Editor's note: This story contains spoilers for the "The Lion and the Rose," the April 13 episode of HBO's "Game of Thrones."
(CNN) -- So, that happened.
Fresh on the heels of the infamous Red Wedding, Sunday's "Game of Thrones" served up more murderous matrimony. But, with what fans have dubbed the "Purple Wedding," many of us finally got something we'd been hoping for since season one.
As the loathsome King Joffrey lay on the ground doing his best impersonation of Violet Beauregarde from "Willy Wonka & the Chocolate Factory," one question sprung to mind after the obligatory high fives: Who did it?
Certainly there is no shortage of folks who would have loved to off the sadistic, smug boy king. Here, we run down some of the key suspects and why they may have been behind the deadly deed. Let us know your theory in the comments (and, book readers, no spoilers, please!)

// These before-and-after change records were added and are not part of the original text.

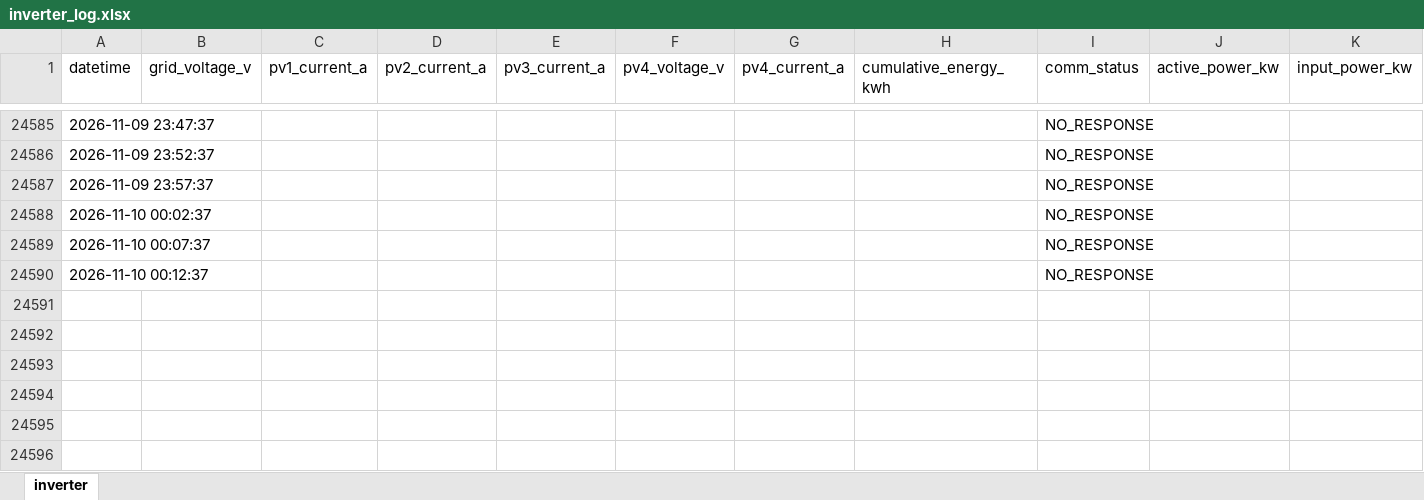
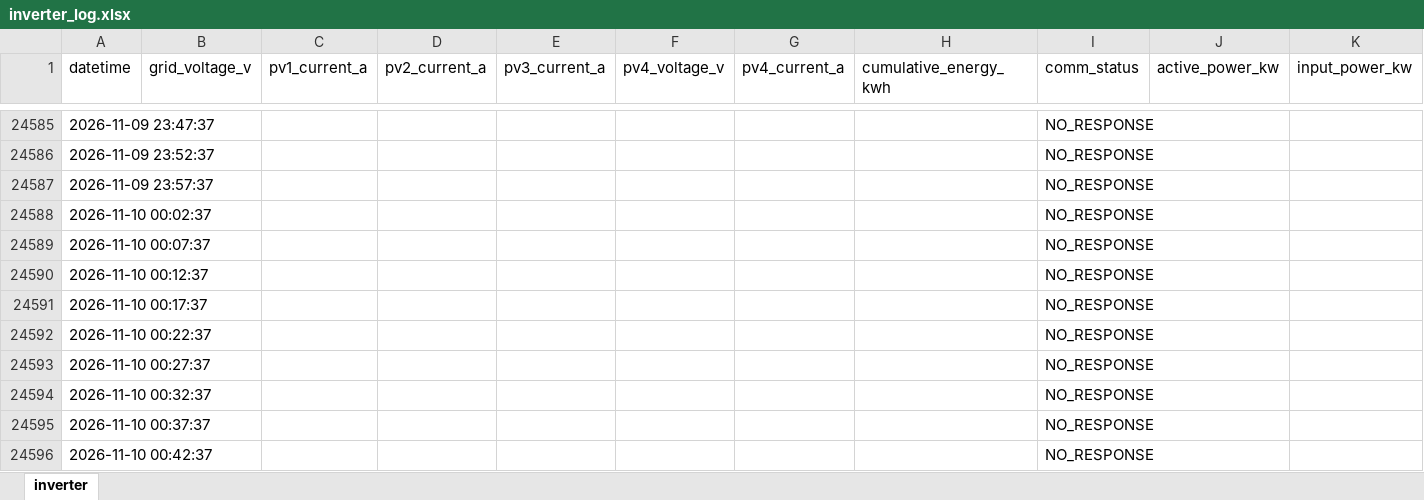
Before and after one commit to moonchankyoung0907/solar-lstm-prediction, an Excel workbook: inverter_log.xlsx, sheet inverter, drawn as a sheet; only a part is shown, gaps mark what is left out; values as stored, in another font and other column widths than the file's, no borders; the diff names each change by its address in the sheet, - before the commit and + after, or states it on an @@ line.

Commit message:
auto: inverter data update

```diff
--- a/inverter_log.xlsx (sheet inverter)
+++ b/inverter_log.xlsx (sheet inverter)
+row 24591: 2026-11-10 00:17:37 |  |  |  |  |  |  |  | NO_RESPONSE
+row 24592: 2026-11-10 00:22:37 |  |  |  |  |  |  |  | NO_RESPONSE
+row 24593: 2026-11-10 00:27:37 |  |  |  |  |  |  |  | NO_RESPONSE
+row 24594: 2026-11-10 00:32:37 |  |  |  |  |  |  |  | NO_RESPONSE
+row 24595: 2026-11-10 00:37:37 |  |  |  |  |  |  |  | NO_RESPONSE
+row 24596: 2026-11-10 00:42:37 |  |  |  |  |  |  |  | NO_RESPONSE
```
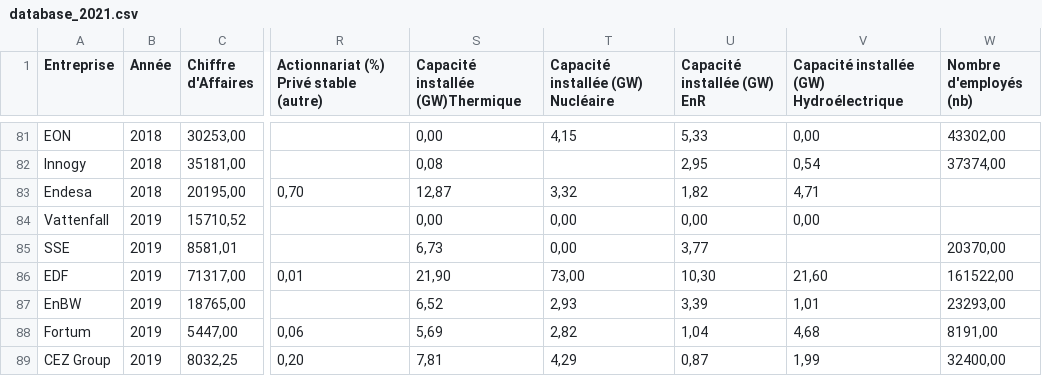
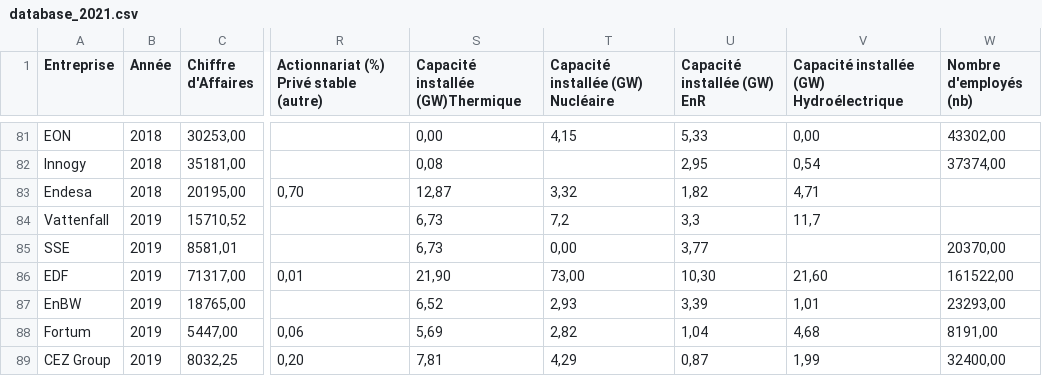
Before and after one commit to pozou/PowerBI, a CSV file: database_2021.csv, drawn as a sheet; only a part is shown, gaps mark what is left out; the diff names each change by its address in the sheet, - before the commit and + after, or states it on an @@ line.

Commit message:
Update database_2021.csv

```diff
--- a/database_2021.csv
+++ b/database_2021.csv
-S84 (Capacité installée (GW)Thermique): 0,00
+S84 (Capacité installée (GW)Thermique): 6,73
-T84: 0,00
+T84: 7,2
-U84 (Capacité installée (GW) EnR): 0,00
+U84 (Capacité installée (GW) EnR): 3,3
-V84: 0,00
+V84: 11,7
```
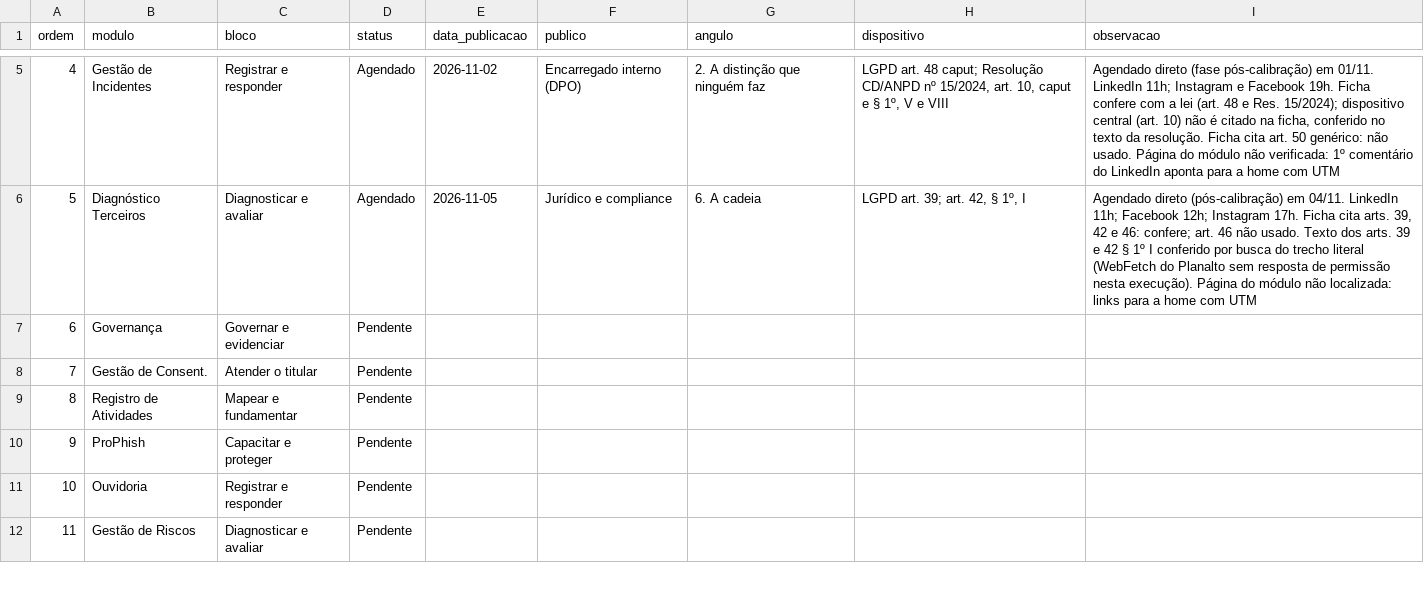
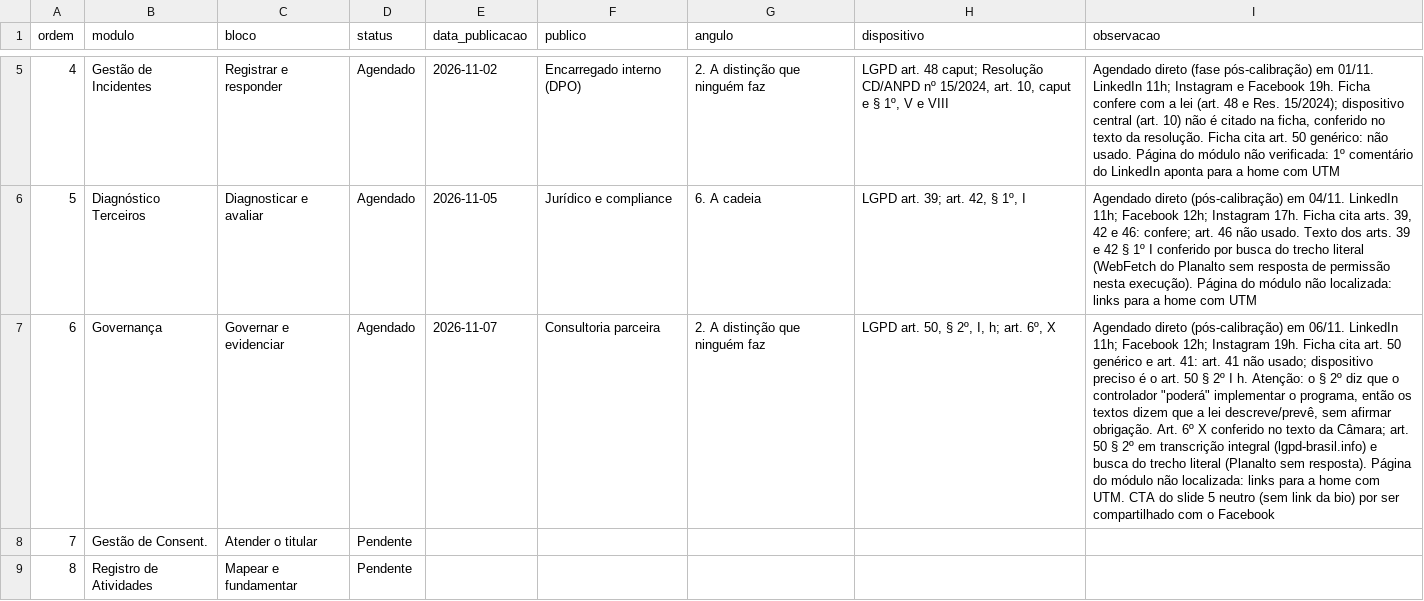
Before and after one commit to joaopaulosalgadogoncalves-debug/protegon-midia, a CSV file: serie/controle.csv, drawn as a sheet; only a part is shown, gaps mark what is left out; the shorter side is filled out with more unchanged rows; the diff names each change by its address in the sheet, - before the commit and + after, or states it on an @@ line.

```diff
--- a/serie/controle.csv
+++ b/serie/controle.csv
-D7 (status): Pendente
+D7 (status): Agendado
-E7 (data_publicacao): (empty)
+E7 (data_publicacao): 2026-11-07
-F7 (publico): (empty)
+F7 (publico): Consultoria parceira
-G7 (angulo): (empty)
+G7 (angulo): 2. A distinção que ninguém faz
-H7 (dispositivo): (empty)
+H7 (dispositivo): LGPD art. 50, § 2º, I, h; art. 6º, X
-I7 (observacao): (empty)
+I7 (observacao): Agendado direto (pós-calibração) em 06/11. LinkedIn 11h; Facebook 12h; Instagram 19h. Ficha cita art. 50 genérico e art. 41: art. 41 não usado; dispositivo preciso é o art. 50 § 2º I h. Atenção: o § 2º diz que o controlador "poderá" implementar o programa, então os textos dizem que a lei descreve/prevê, sem afirmar obrigação. Art. 6º X conferido no texto da Câmara; art. 50 § 2º em transcrição integral (lgpd-brasil.info) e busca do trecho literal (Planalto sem resposta). Página do módulo não localizada: links para a home com UTM. CTA do slide 5 neutro (sem link da bio) por ser compartilhado com o Facebook
```
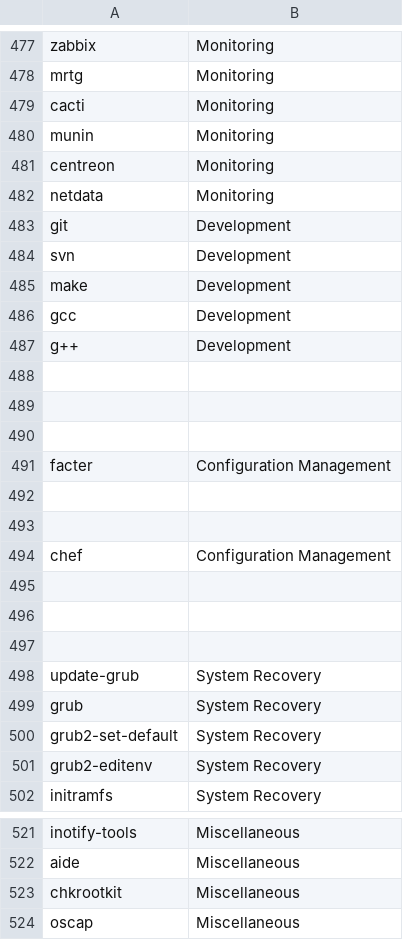
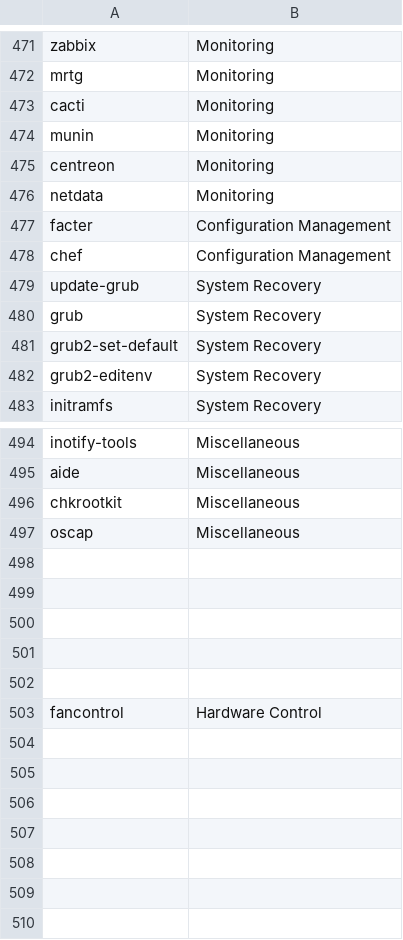
Before and after one commit to KristopherLeads/wriot, a CSV file: Reference Content/NeedsDocumentation.csv, drawn as a sheet; only a part is shown, gaps mark what is left out; the diff covers the shown part only.

```diff
--- a/Reference Content/NeedsDocumentation.csv
+++ b/Reference Content/NeedsDocumentation.csv
@@ -482,17 +476,4 @@ centreon,Monitoring
 netdata,Monitoring
-git,Development
-svn,Development
-make,Development
-gcc,Development
-g++,Development
-
-
-
 facter,Configuration Management
-
-
 chef,Configuration Management
-
-
-
 update-grub,System Recovery
@@ -524 +497,7 @@ chkrootkit,Miscellaneous
 oscap,Miscellaneous
+
+
+
+
+
+fancontrol,Hardware Control
```
Also changed, not shown: 13 removed rows elsewhere in this file.
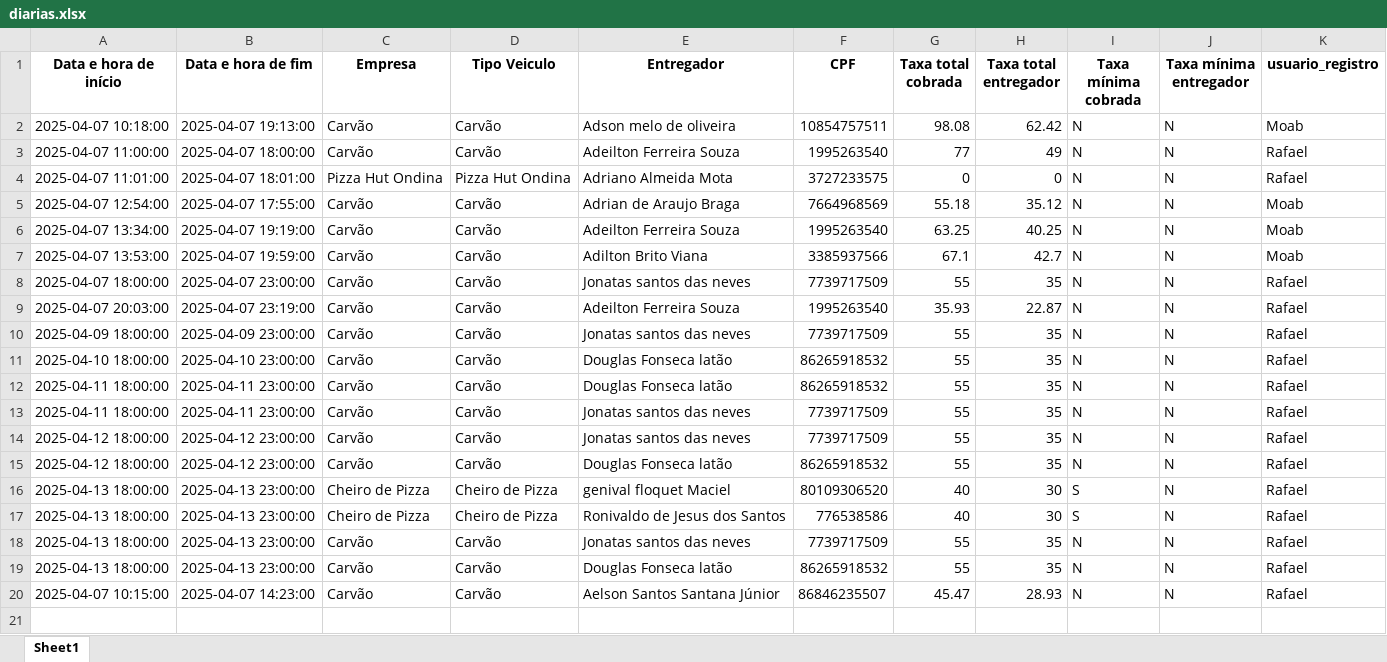
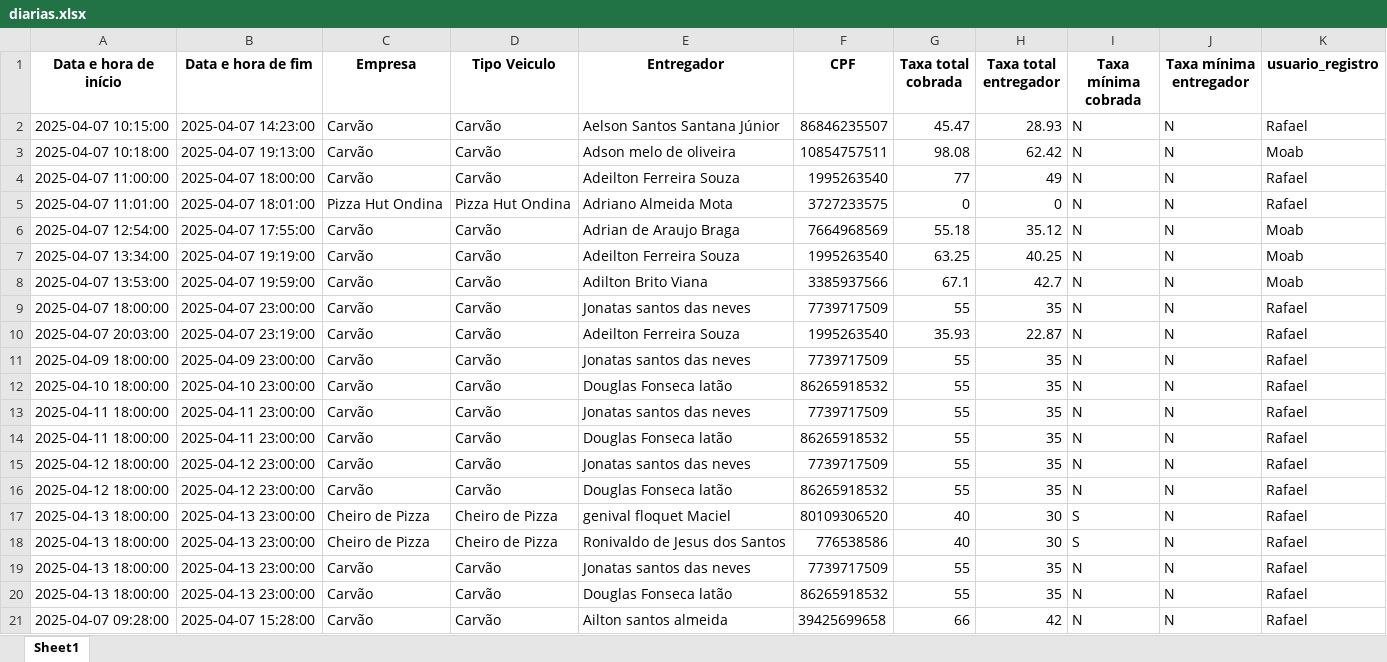
Before and after one commit to NeRiiToo/app-veloci, an Excel workbook: data/diarias.xlsx, sheet Sheet1, drawn as a sheet; values as stored, in another font and other column widths than the file's, no borders; addresses are those after the commit; the diff names each change by its address in the sheet, - before the commit and + after, or states it on an @@ line.

```diff
--- a/data/diarias.xlsx (sheet Sheet1)
+++ b/data/diarias.xlsx (sheet Sheet1)
+row 2: 2025-04-07 10:15:00 | 2025-04-07 14:23:00 | Carvão | Carvão | Aelson Santos Santana Júnior | 86846235507 | 45.47 | 28.93 | N | N | Rafael
-A21 (Data e hora de início): 2025-04-07 10:15:00
+A21 (Data e hora de início): 2025-04-07 09:28:00
-B21 (Data e hora de fim): 2025-04-07 14:23:00
+B21 (Data e hora de fim): 2025-04-07 15:28:00
-E21 (Entregador): Aelson Santos Santana Júnior
+E21 (Entregador): Ailton santos almeida
-F21 (CPF): 86846235507
+F21 (CPF): 39425699658
-G21 (Taxa total cobrada): 45.47
+G21 (Taxa total cobrada): 66
-H21 (Taxa total entregador): 28.93
+H21 (Taxa total entregador): 42
```
Also changed, not shown: 8 other files.
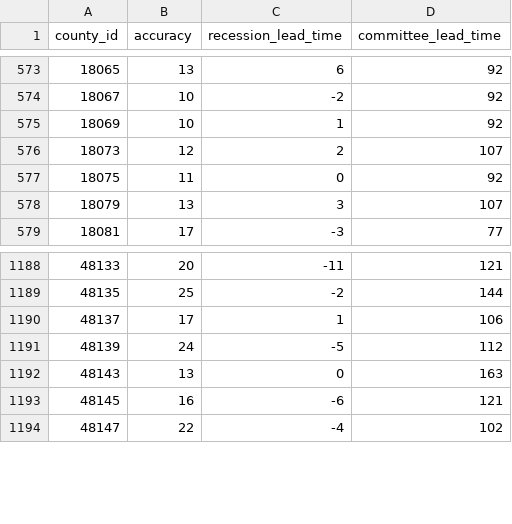
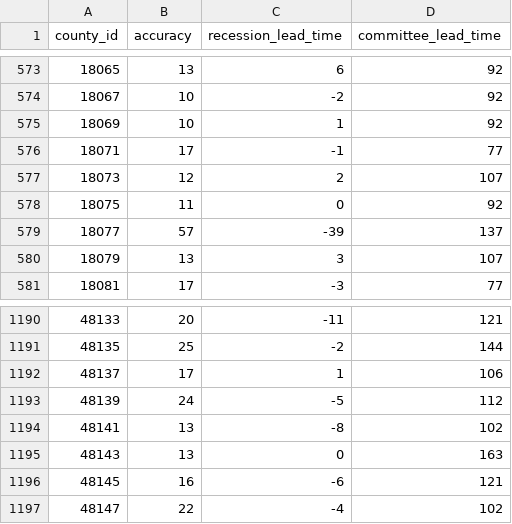
Before and after one commit to markgsheppard/SahmRule, a CSV file: data-source/map-data/map-data-aggregated.csv, drawn as a sheet; only a part is shown, gaps mark what is left out.

```diff
--- a/data-source/map-data/map-data-aggregated.csv
+++ b/data-source/map-data/map-data-aggregated.csv
@@ -575,4 +575,6 @@ county_id,accuracy,recession_lead_time,committee_lead_time
 18069,10,1,92
+18071,17,-1,77
 18073,12,2,107
 18075,11,0,92
+18077,57,-39,137
 18079,13,3,107
@@ -1191,2 +1193,3 @@ county_id,accuracy,recession_lead_time,committee_lead_time
 48139,24,-5,112
+48141,13,-8,102
 48143,13,0,163
```
Also changed, not shown: data-source/tool-data/USEPUINDXD.csv, data/spatial_counties.csv, 19 other files.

He's obviously Cersei's top suspect. And it's not like he doesn't have reasons.
There was no love lost between Tyrion and his nephew (remember the much-celebrated slap?) even before Joffrey went out of his way to humiliate him repeatedly, both before and after the wedding.
Slicing up his gift of a rare and priceless book? Check. Wine on the head? Check. Trying to force him into a humiliating performance at the feast? Check.
Was it all just too much for Tyrion? Not hard to imagine.
And then there's Tyrion's wife. Joffrey was responsible for the deaths of her father, mother and brother. And that's on top of having her publicly beaten and tossing her aside for a more politically useful marriage. (Not that she wanted anything to do with him by that point.)
Sansa may be as close to an innocent as still exists in King's Landing. But what better time than Joffrey's wedding day to exact some revenge?
"The Lannisters aren't the only ones who pay their debts."
When the Martells sent fiery warrior Oberyn to the wedding in place of his brother, Prince Doran, it was a not-so-subtle hint that they haven't forgotten, or forgiven, that Oberyn's sister, Elia, was raped and killed by Gregor "The Mountain" Clegane, who serves the Lannisters.
It only took hearing a Lannister song, "The Rains of Castamere," to send Oberyn into an anti-Lannister stabbing fit at a brothel. Was murdering Joffrey his plan all along?
The wedding was over. Margaery was a queen. But Margaery and the rest of the Tyrell family, particularly Margaery's grandmother Olenna, had no doubts about what a rotten little bastard (literally) Joffrey was.
It's possible they've concocted a scheme to off Joffrey, but still press their claim for the Iron Throne now that Margaery has a crown on her head.
Stannis and Melisandre
As Jaime told Joffrey, the war is not over.
We assume Joffrey's transition to a lovely shade of purple was due to poisoning. But could it have been more dark magic from the Red Priestess instead?
It's easy to focus on the people who were at the wedding. But we've already seen what Melisandre can do to a foe without having to be in his presence. Could this have been an otherworldly announcement that Stannis is down, but not out?
Seriously, who doesn't have one reason or another to want Joffrey dead?
Lord Varys isn't called "The Spider" for nothing. He's sneaky, as well as professing to be the only person in Westeros who truly wants what's best for the kingdom. He could have decided that's not Joffrey.
Knight-turned-fool Ser Dontos was obviously up to something. Was this part of a plan to save Sansa and avenge his humbling by Joffrey?
It's hard to imagine how Daenerys could have played a part from across the Narrow Sea. But could someone loyal to the Targaryens have made a move to weaken the Lannisters' hold on the throne?
We can presume it will all become clear in time. Meanwhile, we'll make a mental note to never, ever, accept a wedding invitation in Westeros.